Dr. René Carlson, President of the World Veterinary Association, states: 'Rabies is one of the deadliest diseases we know. Yet rabies is preventable if several measures are followed. Some of these measures include mass vaccination programs of dogs, humane population control of dogs through spay and neuter programs, community education about rabies and dog bite prevention, the importance of dog bite medical treatment, and availability of rabies vaccine therapy after exposure. We currently have the tools to prevent this devastating disease and eliminate the suffering of both dogs and people who contract this essentially fatal disease. Eradicating rabies is not an option. It is a public health necessity.'

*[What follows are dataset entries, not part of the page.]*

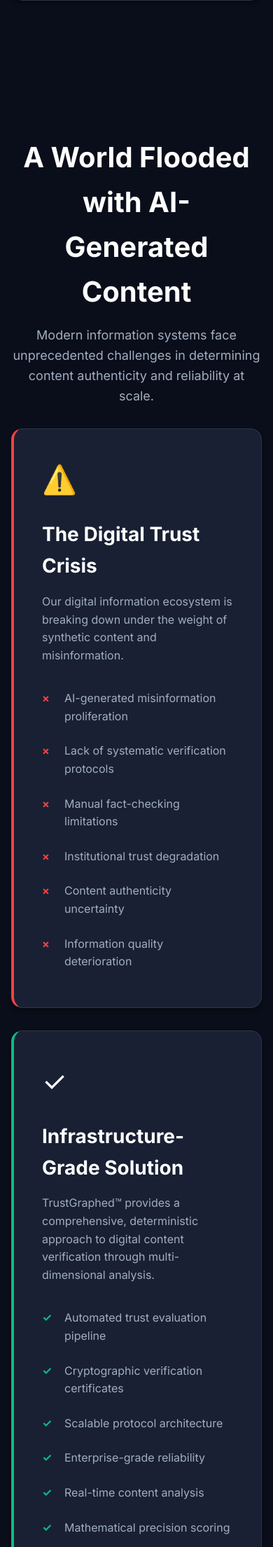
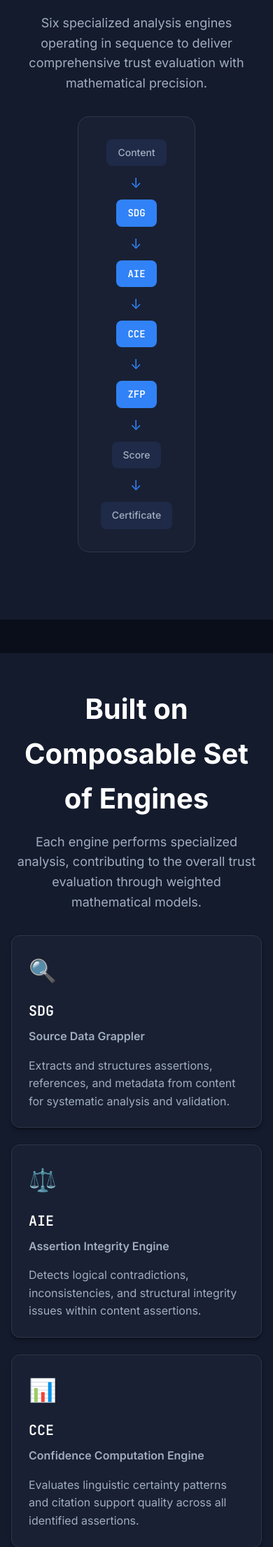
Before and after one commit to rm3non/TrustGraphed, a Flask app: page / in a window 390 px wide; the page is wider, and only the part inside the window is pictured. Shown: the part 1272-3482 px from the top of that part at 70% size. Run offline with Flask 3, Linux system fonts and the light colour scheme.

Commit message:
Assistant checkpoint: Cleaned layout by adding space, removing content
Assistant generated file changes:
- templates/index.html: Add spacing between logo and title, remove problem section content
- static/styles.css: Adjust hero section spacing and remove problem section, Remove problem-solution section styles, Update responsive design for removed problem section

---

User prompt:

Have some gap between the Logo & the Digital Truth Infrastructure. Infact remove all the literature from there. Remove everything in the second circle and bring up the third circle

Replit-Commit-Author: Assistant
Replit-Commit-Session-Id: 872e4db2-f6a4-4cd4-a281-6e1acf3b816e

```diff
--- a/static/styles.css
+++ b/static/styles.css
@@ -136,7 +136,7 @@ body {
 
 /* Hero Section */
 .hero-section {
-    padding: 8rem 2rem 4rem;
+    padding: 12rem 2rem 4rem;
     text-align: center;
     max-width: 1200px;
     margin: 0 auto;
@@ -267,82 +267,7 @@ body {
     margin: 0.5rem 0;
 }
 
-/* Problem-Solution Section */
-.problem-solution {
-    padding: 4rem 2rem;
-    max-width: 1200px;
-    margin: 0 auto;
-}
 
-.section-grid {
-    display: grid;
-    grid-template-columns: 1fr 1fr;
-    gap: 3rem;
-    margin-top: 2rem;
-}
-
-.problem-side, .solution-side {
-    padding: 2.5rem;
-    background: var(--bg-card);
-    border: 1px solid var(--border-light);
-    border-radius: 16px;
-    box-shadow: var(--shadow-dark);
-}
-
-.problem-side {
-    border-left: 4px solid #ef4444;
-}
-
-.solution-side {
-    border-left: 4px solid #10b981;
-}
-
-.problem-icon, .solution-icon {
-    font-size: 2.5rem;
-    margin-bottom: 1.5rem;
-    display: block;
-}
-
-.problem-side h2, .solution-side h2 {
-    font-size: 1.75rem;
-    font-weight: 700;
-    margin-bottom: 1rem;
-    color: var(--text-primary);
-}
-
-.problem-side p, .solution-side p {
-    color: var(--text-secondary);
-    margin-bottom: 1.5rem;
-    line-height: 1.6;
-}
-
-.problem-list, .solution-list {
-    list-style: none;
-    padding: 0;
-}
-
-.problem-list li, .solution-list li {
-    padding: 0.75rem 0;
-    color: var(--text-secondary);
-    position: relative;
-    padding-left: 2rem;
-}
-
-.problem-list li::before {
-    content: "×";
-    position: absolute;
-    left: 0;
-    color: #ef4444;
-    font-weight: bold;
-}
-
-.solution-list li::before {
-    content: "✓";
-    position: absolute;
-    left: 0;
-    color: #10b981;
-    font-weight: bold;
-}
 
 /* Architecture Section */
 .architecture-section {
@@ -911,11 +836,6 @@ body {
 
 /* Responsive Design */
 @media (max-width: 1024px) {
-    .section-grid {
-        grid-template-columns: 1fr;
-        gap: 2rem;
-    }
-
     .modules-grid {
         grid-template-columns: 1fr;
     }
--- a/templates/index.html
+++ b/templates/index.html
@@ -32,25 +32,7 @@
 
     <!-- Hero Section -->
     <section class="hero-section" id="hero">
-        <div class="hero-badge">
-            <i class="fas fa-shield-alt"></i>
-            Patent Pending
-        </div>
         <h1 class="hero-title">Digital Truth Infrastructure<br>Starts Here</h1>
-        <p class="hero-subtitle">
-            A deterministic protocol to evaluate the authenticity, consistency, and trustworthiness
-            of digital assertions through advanced computational analysis.
-        </p>
-        <div class="hero-actions">
-            <button class="btn-primary" onclick="scrollToSection('protocol')">
-                <i class="fas fa-microscope"></i>
-                Explore Protocol
-            </button>
-            <button class="btn-secondary" onclick="scrollToDemo()">
-                <i class="fas fa-play"></i>
-                Live Demo
-            </button>
-        </div>
 
         <div class="hero-visual">
             <div class="trust-pipeline">
@@ -73,43 +55,6 @@
                     <div class="step-icon">🔐</div>
                     <div class="step-label">Certificate</div>
                 </div>
-            </div>
-        </div>
-    </section>
-
-    <!-- Problem Section -->
-    <section class="problem-solution" id="problem">
-        <div class="section-header">
-            <h2>A World Flooded with AI-Generated Content</h2>
-            <p>Modern information systems face unprecedented challenges in determining content authenticity and reliability at scale.</p>
-        </div>
-
-        <div class="section-grid">
-            <div class="problem-side">
-                <div class="problem-icon">⚠️</div>
-                <h2>The Digital Trust Crisis</h2>
-                <p>Our digital information ecosystem is breaking down under the weight of synthetic content and misinformation.</p>
-                <ul class="problem-list">
-                    <li>AI-generated misinformation proliferation</li>
-                    <li>Lack of systematic verification protocols</li>
-                    <li>Manual fact-checking limitations</li>
-                    <li>Institutional trust degradation</li>
-                    <li>Content authenticity uncertainty</li>
-                    <li>Information quality deterioration</li>
-                </ul>
-            </div>
-            <div class="solution-side">
-                <div class="solution-icon">✓</div>
-                <h2>Infrastructure-Grade Solution</h2>
-                <p>TrustGraphed™ provides a comprehensive, deterministic approach to digital content verification through multi-dimensional analysis.</p>
-                <ul class="solution-list">
-                    <li>Automated trust evaluation pipeline</li>
-                    <li>Cryptographic verification certificates</li>
-                    <li>Scalable protocol architecture</li>
-                    <li>Enterprise-grade reliability</li>
-                    <li>Real-time content analysis</li>
-                    <li>Mathematical precision scoring</li>
-                </ul>
             </div>
         </div>
     </section>
```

She points out that when a person is bitten by a suspect rabid animal, that person must seek immediate medical care and be evaluated for rabies vaccine therapy. If possible the animal that bit the person should be examined, quarantined at an appropriate location, or euthanized for rabies virus infection verification by a qualified laboratory. Once symptoms of rabies appear, the disease is nearly always fatal. Canine vaccination and responsible pet ownership are essential measures to avoid this fate.
Sir Michael Marmot, President of the World Medical Association, states: 'Many countries and communities have taken the right measures to prevent or eradicate rabies. But unfortunately the disease still kills many children in poor rural communities. Rabies is a disease that is very much dependent on living conditions. So improving living conditions and fostering public health services will save many lives.'